Tourists wearing masks take a selfie at Tian'anmen Square in the heavy smog on December 9, 2015 in Beijing, China.
VCG | VCG | Getty Images
Tourists wearing masks take a selfie at Tian'anmen Square in the heavy smog on December 9, 2015 in Beijing, China.

Over 80 percent of people living in urban areas monitoring air pollution are living with poor air quality levels that exceed limits set by the World Health Organisation (WHO).

In a news release on Thursday, the WHO added that 98 percent of cities in "low and middle income countries" with over 100,000 people did not meet the WHO's guidelines for air quality. For those living in high income countries, this dropped to 56 percent.

The WHO said that a decline in urban air quality would increase the risk of lung cancer, heart disease, stroke as well as "chronic and acute respiratory diseases" such as asthma.

Air pollution was described as a "major cause of disease and death" by Flavia Bustreo, the WHO's assistant director general for family, women and children's health.


"When dirty air blankets our cities the most vulnerable urban populations—the youngest, oldest and poorest—are the most impacted," Bustreo went on to add.

As well as being potentially deadly, air pollution also has a significant financial cost.
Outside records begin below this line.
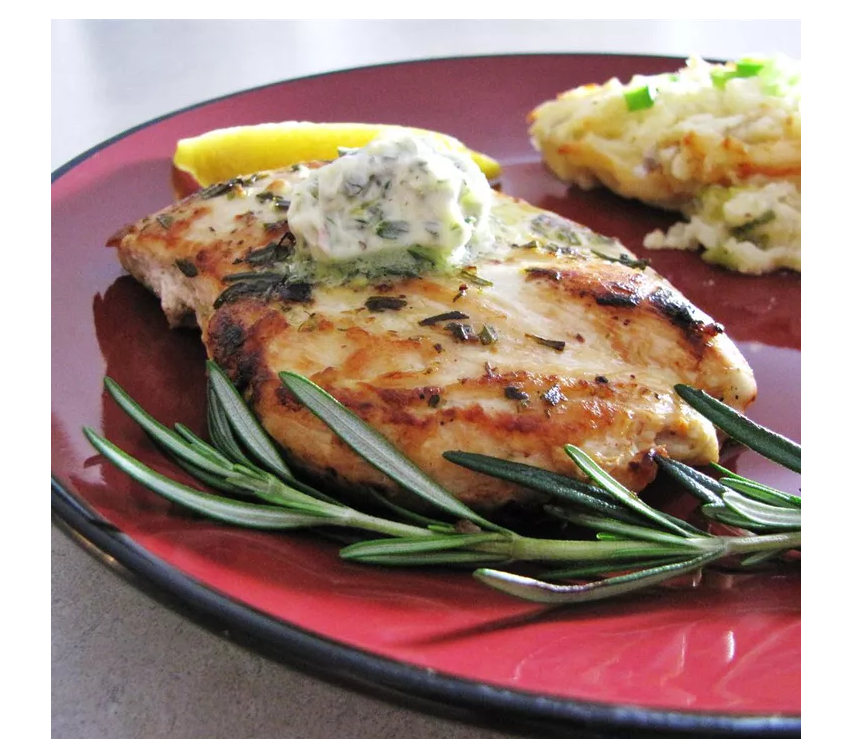
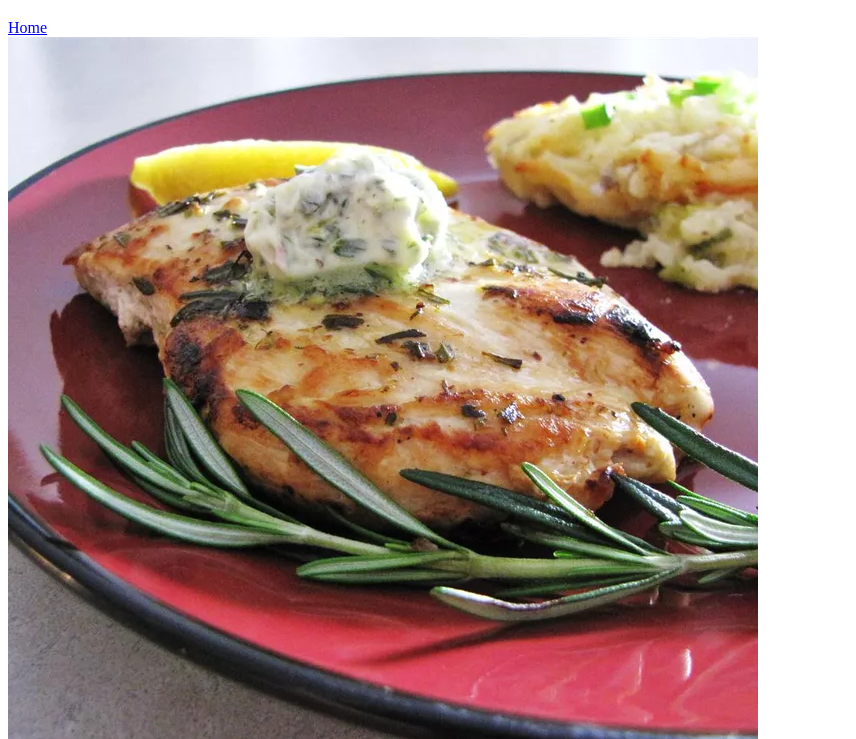
Before and after one commit to Magicmanhoss/odin-recipes, a plain HTML site: page recipes/rosemary-chicken.html in a window 1280 px wide. Shown: the part 61-800 px from the top of the page, without its empty margins (0-856 px from the left). Drawn offline with Linux system fonts and the light colour scheme.

Commit message:
add a br so the return link appears above img

```diff
--- a/recipes/rosemary-chicken.html
+++ b/recipes/rosemary-chicken.html
@@ -7,7 +7,7 @@
 
     <body>
         <h1>Rosemary Lemon Grilled Chicken</h1>
-        <a href="../index.html">Home</a>
+        <a href="../index.html">Home</a><br>
         <img src="images/rosemary-chicken.webp">
         <h2>Description</h2>
         <p>This simple, sensational marinade and sauce for grilled chicken is made with lemon, garlic, rosemary, and butter. Separate the marinade into thirds: 1/3 for marinating, 1/3 for basting, and 1/3 for topping.</p>
```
A recent report from the Royal College of Paediatrics and Child Health and the Royal College of Physicians said outdoor air pollution caused roughly 40,000 deaths in the U.K. every year and cost the U.K. economy more than £20 billion ($28.9 billion) annually.

The WHO also said that between 2008 and 2013, global "urban air pollution levels" rose by 8 percent, with high income countries experiencing, in general, the lowest levels, and low and middle income countries experiencing the highest.

The WHO went on to say ambient air pollution – which consists of "high concentrations of small and fine particulate matter" – caused over three million early deaths annually.

"It is crucial for city and national governments to make urban air quality a health and development priority," the WHO's Carlos Dora said.

"When air quality improves, health costs from air pollution-related diseases shrink, worker productivity expands and life expectancy grows. Reducing air pollution also brings an added climate bonus, which can become a part of countries' commitments to the climate treaty," Dora added.